  • biological invasion;
  • climate change;
  • exotic;
  • land-use change;
  • neophyte;
  • weeds
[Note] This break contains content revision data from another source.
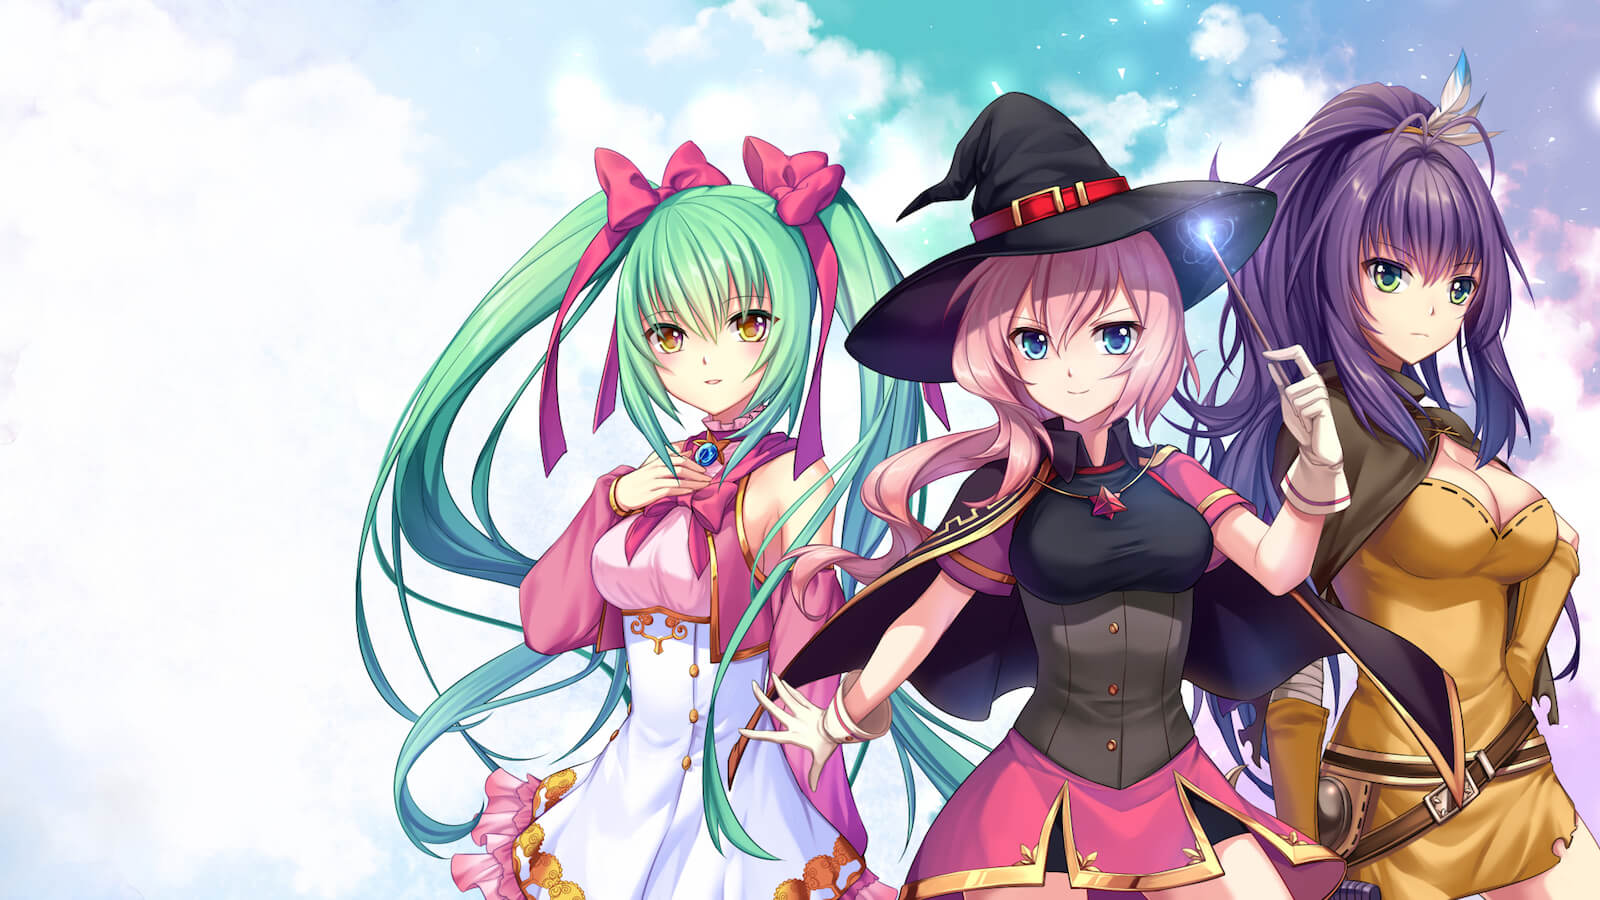
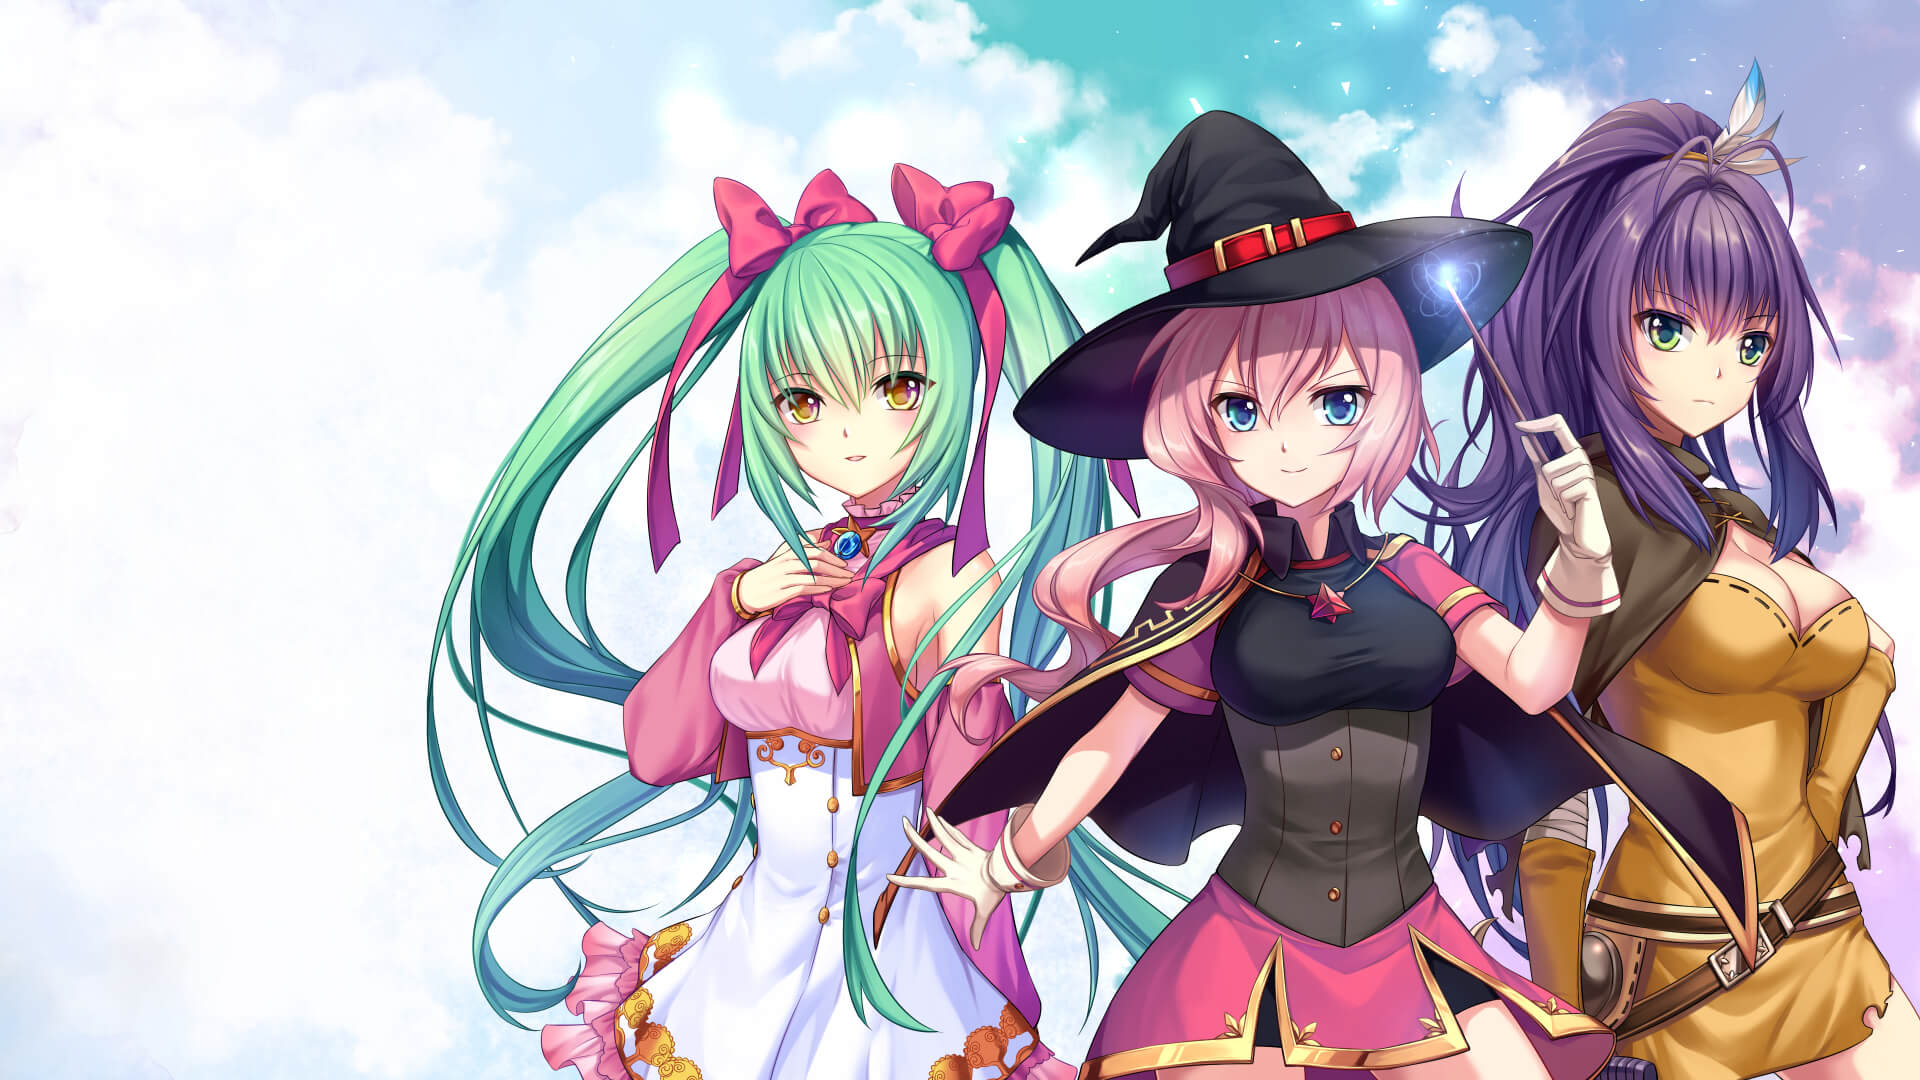
update bg image css

diff --git a/app/assets/stylesheets/ascendant_hearts.scss b/app/assets/stylesheets/ascendant_hearts.scss
@@ -119,12 +119,12 @@
 
 	@media (max-width: 460px) {
 		.main-image {
+			background: image-url('ascendant-hearts/main_mobile.jpg') center center no-repeat;
 			min-height: 400px;
 			-webkit-background-size: cover;
 			-moz-background-size: cover;
 			-o-background-size: cover;
 			background-size: cover;
-			background: image-url('ascendant-hearts/main_mobile.jpg') center center no-repeat;
 		}
 
 		.gallery-wrapper {
@@ -134,12 +134,12 @@
 	}
 	@media (min-width: 460px) {
 		.main-image {
+			background: image-url('ascendant-hearts/main.jpg') no-repeat center center;
 			min-height: 900px;
 			-webkit-background-size: cover;
-			-moz-background-size: cover;
-			-o-background-size: cover;
-			background-size: cover;
-			background: image-url('ascendant-hearts/main.jpg') right top no-repeat;
+			 -moz-background-size: cover;
+			 -o-background-size: cover;
+			 background-size: cover;
 		}
 		.gallery-wrapper {
 			padding-left: 105px;
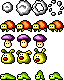
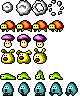
'Blue guy' enemy sprite, it will be redrawn, though

diff --git a/src/enemytypes.js b/src/enemytypes.js
@@ -13,7 +13,7 @@ import { Enemy } from "./enemy.js";
 
 export function getEnemyType(index) {
 
-    const TYPES = [Turtle, Fungus, Bunny, Caterpillar];
+    const TYPES = [Turtle, Fungus, Bunny, Caterpillar, BlueGuy];
     
     return TYPES[clamp(index, 0, TYPES.length-1) | 0];
 }
@@ -361,4 +361,70 @@ export class Bunny extends Enemy {
 		this.dir = -dir;
     }
 
+}
+
+
+export class BlueGuy extends Enemy {
+	
+	
+	constructor(x, y) {
+		
+		super(x, y, 4, 2, 1);
+		
+		this.friction.x = 0.025;
+		
+		this.oldCanJump = true;
+		
+		this.center.y = 2;
+		this.collisionBox = new Vector2(4, 12);
+        // this.hitbox = new Vector2(8, 8);
+        this.renderOffset.y = 1;
+
+        this.mass = 0.5;
+	}
+	
+	
+	init(x, y) {
+		
+		const BASE_SPEED = 0.25;
+		const BASE_GRAVITY = 2.0;
+		
+		this.dir = 2 - 1 * (((x / 16) | 0) % 2);
+		this.flip = this.dir > 0 ? Flip.Horizontal : Flip.None;
+		
+		this.target.x = BASE_SPEED;
+		this.speed.x = this.target.x;
+		this.target.y = BASE_GRAVITY;
+	}
+	
+	
+	updateAI(ev) {
+
+	}
+	
+	
+	animate(ev) {
+		
+		const WALK_ANIM_SPEED = 6.0;
+		
+		this.flip = this.dir > 0 ? Flip.Horizontal : Flip.None;
+		
+		if (this.canJump) {
+			
+			this.spr.animate(this.spr.row, 0, 3, WALK_ANIM_SPEED, ev.step);
+		}
+		else {
+
+			this.spr.setFrame(4, this.spr.row);
+		}
+	}
+	
+	
+	wallCollisionEvent(x, y, h, dir, ev) {
+		
+		this.speed.x *= -1;
+		this.target.x *= -1;
+		
+		this.dir *= -1;
+	}
 }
Climate change may increase the number and distribution of alien plant species, where these taxa are better suited to future climates, comprise life-forms known to benefit from a warmer environment, and/or possess life-history traits that facilitate the rapid tracking of climate change. Sequential atlases of the British flora enable assessment of the role of climate in changes in native and alien plant distributions over the latter half of the 20th century, a period coincident with marked climatic warming. While the climate profiles (e.g. frost-sensitive) and life-forms (e.g. therophytes and geophytes) of aliens suggest a high likelihood of becoming more widespread under a warmer, drier climate, this is not evident from changes in distributions since the 1960s. The strong association of aliens with anthropogenic habitats and the tendency for species spread to consolidate occupancy within the current range rather than extending range boundaries, indicate that land-use change may be a driver of species distributions. Nevertheless, problems arising from the consolidation of a species range may warrant as much concern as any poleward expansion of its distribution. While certain species may respond more to future climates than others, changes in the alien flora as a whole will probably also reflect other drivers, such as land use, propagule pressure and human-mediated dispersal. The importance of land-use change in the spread of alien plants is expected to continue even in the face of future climate change, not only in the UK, but also worldwide.